Records for the task: Begin

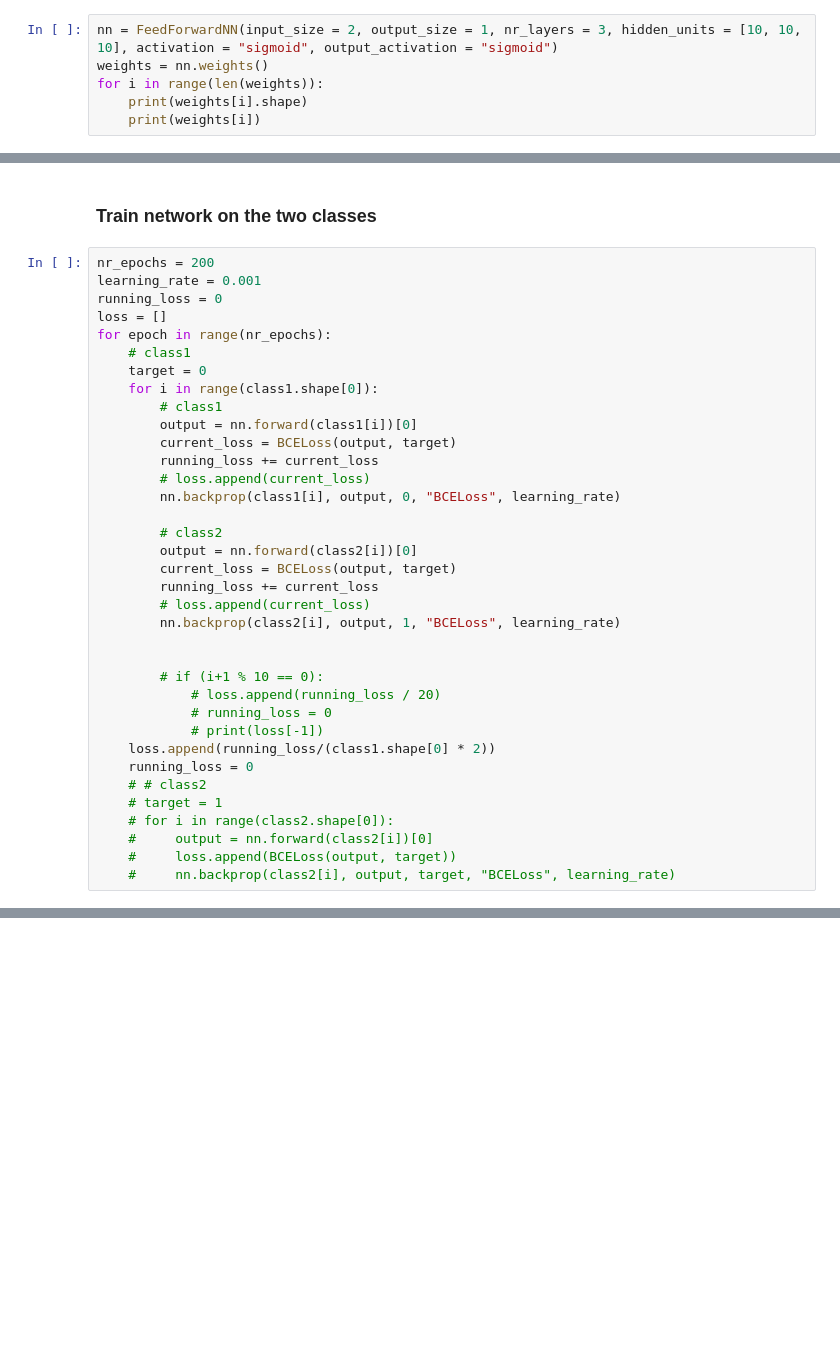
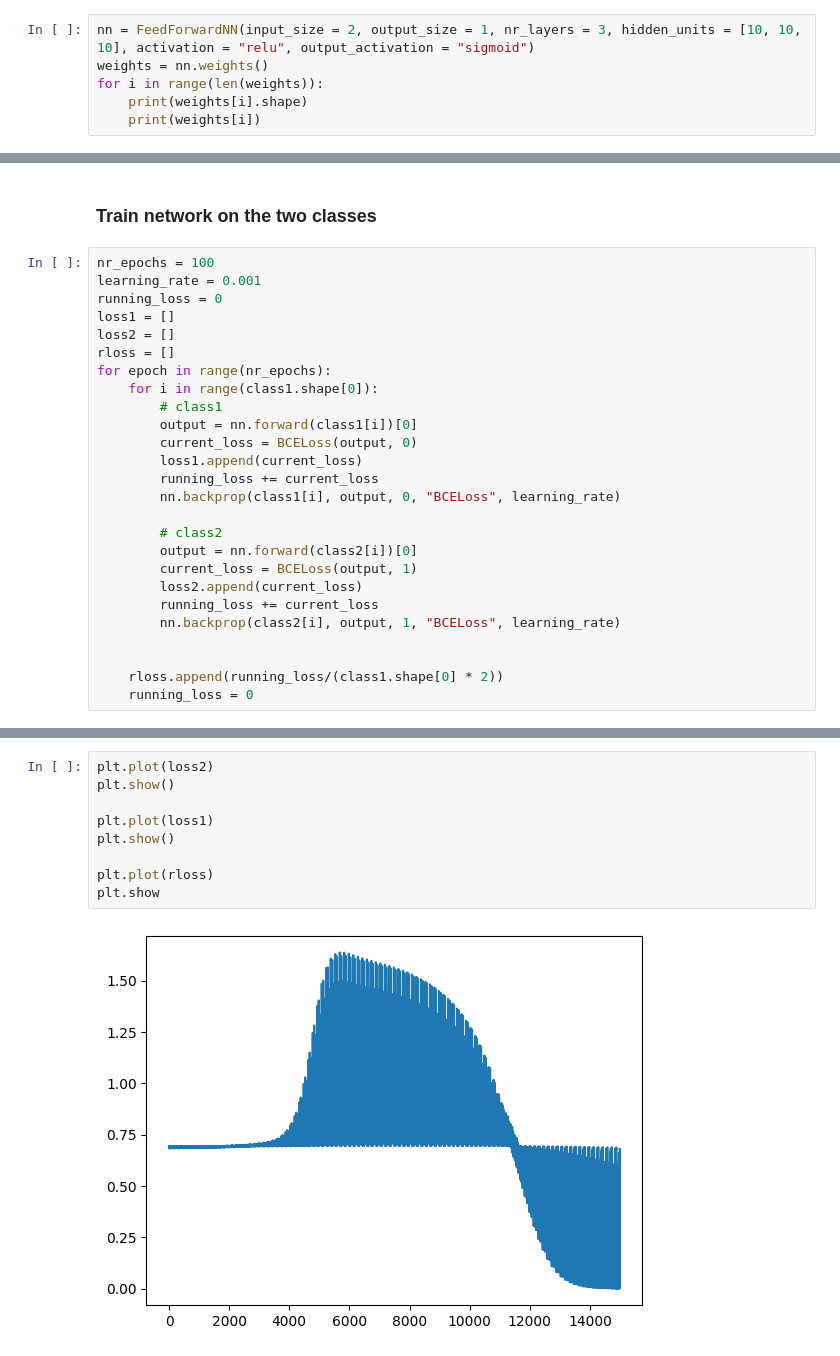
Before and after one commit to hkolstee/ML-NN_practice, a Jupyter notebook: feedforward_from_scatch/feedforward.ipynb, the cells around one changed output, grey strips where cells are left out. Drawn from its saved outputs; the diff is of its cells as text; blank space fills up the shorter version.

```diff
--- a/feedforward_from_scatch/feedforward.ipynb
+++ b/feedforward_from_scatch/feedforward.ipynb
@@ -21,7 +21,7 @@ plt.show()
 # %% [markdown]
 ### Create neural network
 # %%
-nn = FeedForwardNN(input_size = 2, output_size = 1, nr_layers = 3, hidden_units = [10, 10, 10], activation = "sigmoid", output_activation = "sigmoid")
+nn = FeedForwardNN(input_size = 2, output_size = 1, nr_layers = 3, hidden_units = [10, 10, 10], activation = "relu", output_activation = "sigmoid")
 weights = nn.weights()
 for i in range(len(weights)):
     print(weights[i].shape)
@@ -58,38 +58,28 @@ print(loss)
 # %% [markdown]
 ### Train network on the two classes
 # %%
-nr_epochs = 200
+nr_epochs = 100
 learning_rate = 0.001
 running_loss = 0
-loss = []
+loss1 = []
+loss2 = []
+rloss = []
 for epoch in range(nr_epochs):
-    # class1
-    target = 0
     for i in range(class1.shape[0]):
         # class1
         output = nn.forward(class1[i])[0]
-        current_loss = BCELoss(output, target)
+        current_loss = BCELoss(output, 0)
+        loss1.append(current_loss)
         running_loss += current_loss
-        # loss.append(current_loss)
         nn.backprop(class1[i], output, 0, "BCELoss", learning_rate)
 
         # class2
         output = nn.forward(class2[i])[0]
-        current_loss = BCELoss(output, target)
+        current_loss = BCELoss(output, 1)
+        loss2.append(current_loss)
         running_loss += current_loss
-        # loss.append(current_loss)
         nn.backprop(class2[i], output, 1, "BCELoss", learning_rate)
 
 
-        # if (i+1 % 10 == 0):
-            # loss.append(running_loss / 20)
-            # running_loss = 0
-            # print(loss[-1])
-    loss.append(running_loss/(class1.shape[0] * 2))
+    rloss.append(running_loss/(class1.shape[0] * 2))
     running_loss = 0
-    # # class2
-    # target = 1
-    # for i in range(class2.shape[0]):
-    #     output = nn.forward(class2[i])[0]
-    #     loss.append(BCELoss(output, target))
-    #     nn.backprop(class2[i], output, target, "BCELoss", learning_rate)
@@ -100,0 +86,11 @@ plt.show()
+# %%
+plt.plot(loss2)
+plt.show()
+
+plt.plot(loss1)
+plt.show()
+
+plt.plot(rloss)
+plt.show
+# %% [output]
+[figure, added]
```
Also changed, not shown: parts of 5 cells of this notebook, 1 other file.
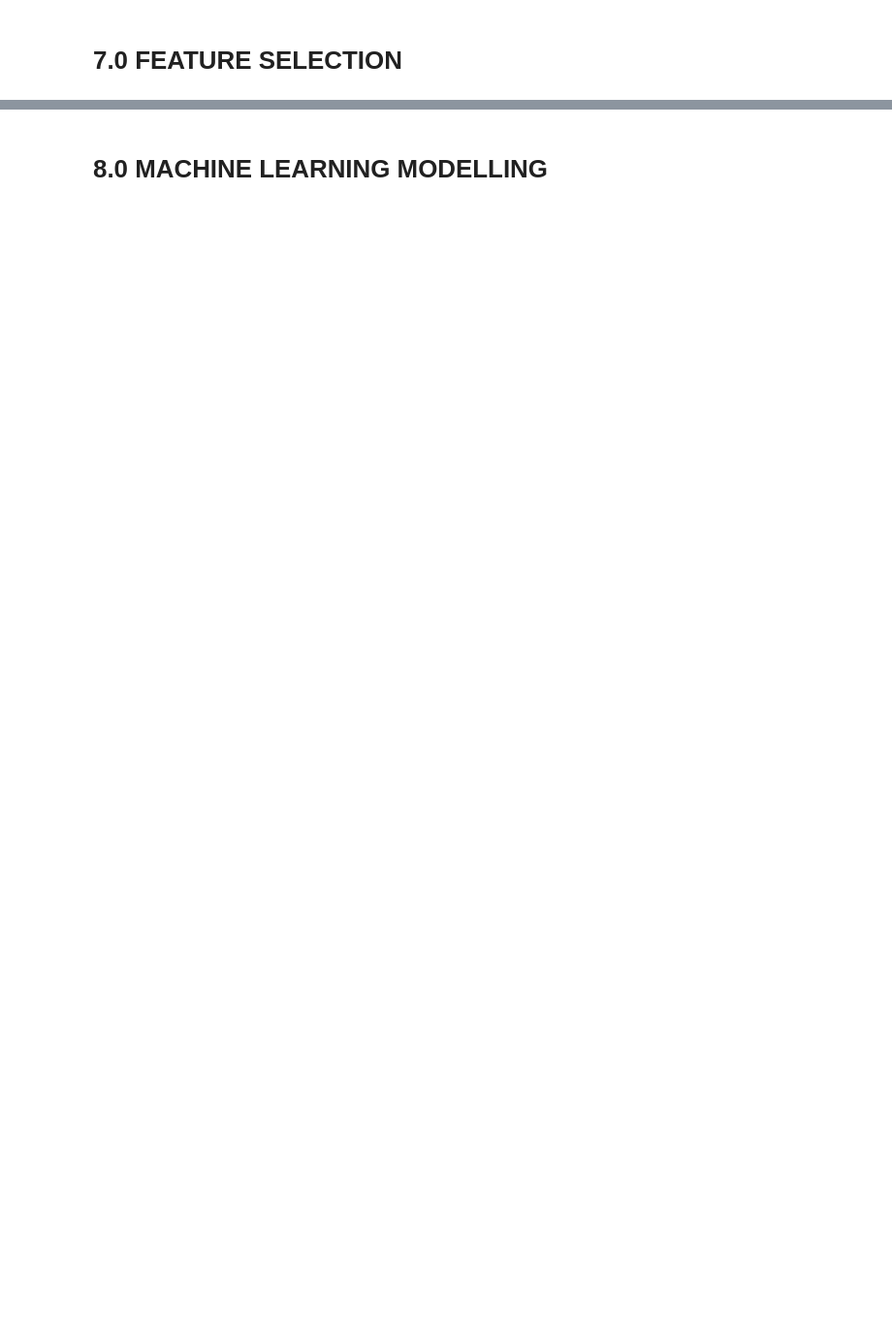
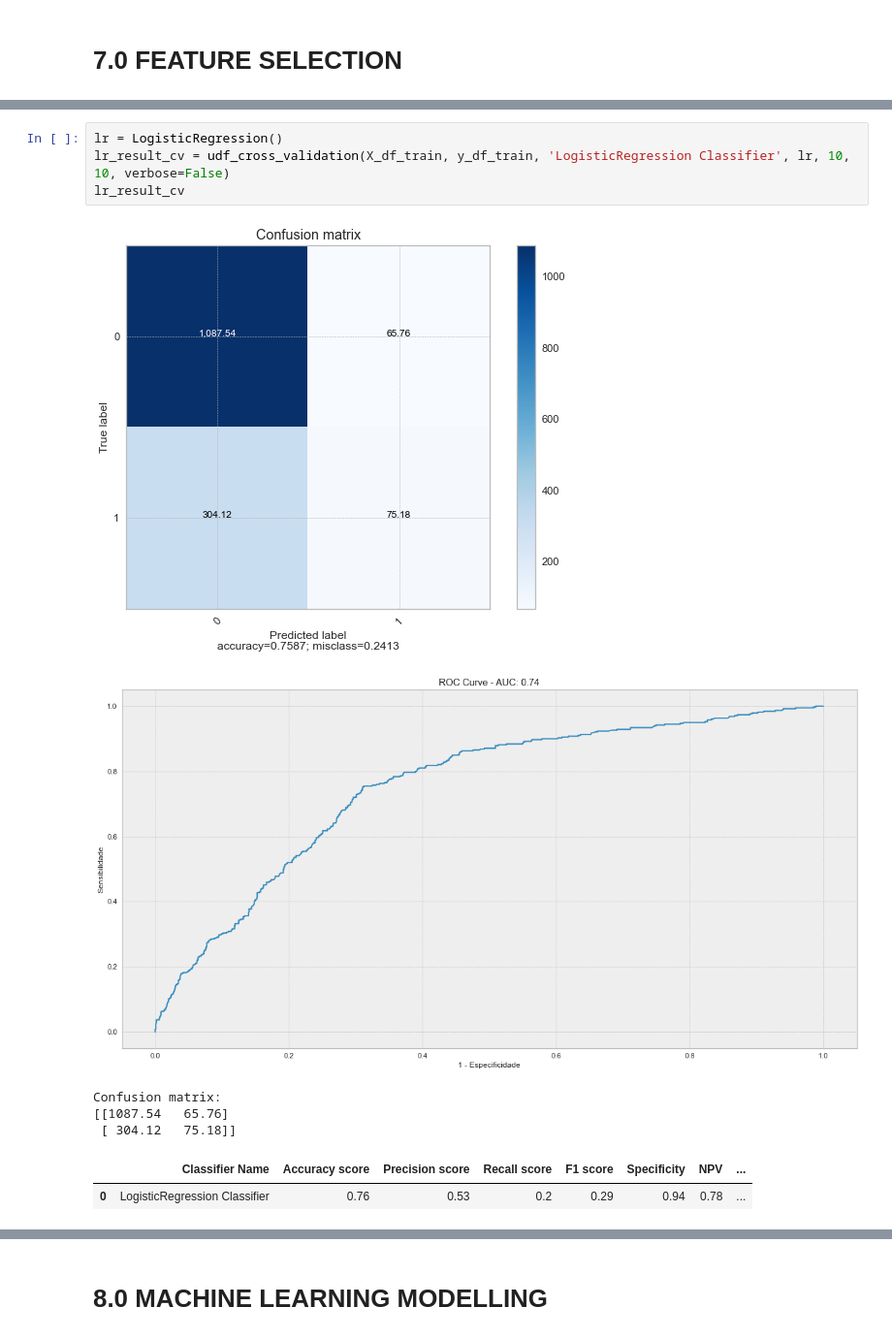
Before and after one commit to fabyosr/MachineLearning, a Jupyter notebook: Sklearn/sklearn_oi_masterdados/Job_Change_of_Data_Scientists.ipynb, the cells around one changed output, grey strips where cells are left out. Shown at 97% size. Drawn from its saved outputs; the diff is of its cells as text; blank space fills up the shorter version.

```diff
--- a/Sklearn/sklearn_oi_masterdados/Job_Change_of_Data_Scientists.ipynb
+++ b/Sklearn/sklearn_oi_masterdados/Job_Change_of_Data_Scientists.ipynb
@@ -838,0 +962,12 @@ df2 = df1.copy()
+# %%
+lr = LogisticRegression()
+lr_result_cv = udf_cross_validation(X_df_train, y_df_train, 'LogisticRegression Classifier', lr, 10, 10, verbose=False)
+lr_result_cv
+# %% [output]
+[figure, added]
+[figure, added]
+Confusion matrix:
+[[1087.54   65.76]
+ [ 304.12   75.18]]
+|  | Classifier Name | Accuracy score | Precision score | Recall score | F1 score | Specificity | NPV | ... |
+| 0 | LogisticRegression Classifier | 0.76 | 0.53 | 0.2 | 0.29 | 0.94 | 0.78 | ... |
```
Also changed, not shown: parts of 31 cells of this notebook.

Records for the task: End

> [What you have to do]: You are asked to reproduce each line above exactly, but to exclude the pictures.

> [Task answer]:
Before and after one commit to hkolstee/ML-NN_practice, a Jupyter notebook: feedforward_from_scatch/feedforward.ipynb, the cells around one changed output, grey strips where cells are left out. Drawn from its saved outputs; the diff is of its cells as text; blank space fills up the shorter version.

```diff
--- a/feedforward_from_scatch/feedforward.ipynb
+++ b/feedforward_from_scatch/feedforward.ipynb
@@ -21,7 +21,7 @@ plt.show()
 # %% [markdown]
 ### Create neural network
 # %%
-nn = FeedForwardNN(input_size = 2, output_size = 1, nr_layers = 3, hidden_units = [10, 10, 10], activation = "sigmoid", output_activation = "sigmoid")
+nn = FeedForwardNN(input_size = 2, output_size = 1, nr_layers = 3, hidden_units = [10, 10, 10], activation = "relu", output_activation = "sigmoid")
 weights = nn.weights()
 for i in range(len(weights)):
     print(weights[i].shape)
@@ -58,38 +58,28 @@ print(loss)
 # %% [markdown]
 ### Train network on the two classes
 # %%
-nr_epochs = 200
+nr_epochs = 100
 learning_rate = 0.001
 running_loss = 0
-loss = []
+loss1 = []
+loss2 = []
+rloss = []
 for epoch in range(nr_epochs):
-    # class1
-    target = 0
     for i in range(class1.shape[0]):
         # class1
         output = nn.forward(class1[i])[0]
-        current_loss = BCELoss(output, target)
+        current_loss = BCELoss(output, 0)
+        loss1.append(current_loss)
         running_loss += current_loss
-        # loss.append(current_loss)
         nn.backprop(class1[i], output, 0, "BCELoss", learning_rate)
 
         # class2
         output = nn.forward(class2[i])[0]
-        current_loss = BCELoss(output, target)
+        current_loss = BCELoss(output, 1)
+        loss2.append(current_loss)
         running_loss += current_loss
-        # loss.append(current_loss)
         nn.backprop(class2[i], output, 1, "BCELoss", learning_rate)
 
 
-        # if (i+1 % 10 == 0):
-            # loss.append(running_loss / 20)
-            # running_loss = 0
-            # print(loss[-1])
-    loss.append(running_loss/(class1.shape[0] * 2))
+    rloss.append(running_loss/(class1.shape[0] * 2))
     running_loss = 0
-    # # class2
-    # target = 1
-    # for i in range(class2.shape[0]):
-    #     output = nn.forward(class2[i])[0]
-    #     loss.append(BCELoss(output, target))
-    #     nn.backprop(class2[i], output, target, "BCELoss", learning_rate)
@@ -100,0 +86,11 @@ plt.show()
+# %%
+plt.plot(loss2)
+plt.show()
+
+plt.plot(loss1)
+plt.show()
+
+plt.plot(rloss)
+plt.show
+# %% [output]
+[figure, added]
```
Also changed, not shown: parts of 5 cells of this notebook, 1 other file.
Before and after one commit to fabyosr/MachineLearning, a Jupyter notebook: Sklearn/sklearn_oi_masterdados/Job_Change_of_Data_Scientists.ipynb, the cells around one changed output, grey strips where cells are left out. Shown at 97% size. Drawn from its saved outputs; the diff is of its cells as text; blank space fills up the shorter version.

```diff
--- a/Sklearn/sklearn_oi_masterdados/Job_Change_of_Data_Scientists.ipynb
+++ b/Sklearn/sklearn_oi_masterdados/Job_Change_of_Data_Scientists.ipynb
@@ -838,0 +962,12 @@ df2 = df1.copy()
+# %%
+lr = LogisticRegression()
+lr_result_cv = udf_cross_validation(X_df_train, y_df_train, 'LogisticRegression Classifier', lr, 10, 10, verbose=False)
+lr_result_cv
+# %% [output]
+[figure, added]
+[figure, added]
+Confusion matrix:
+[[1087.54   65.76]
+ [ 304.12   75.18]]
+|  | Classifier Name | Accuracy score | Precision score | Recall score | F1 score | Specificity | NPV | ... |
+| 0 | LogisticRegression Classifier | 0.76 | 0.53 | 0.2 | 0.29 | 0.94 | 0.78 | ... |
```
Also changed, not shown: parts of 31 cells of this notebook.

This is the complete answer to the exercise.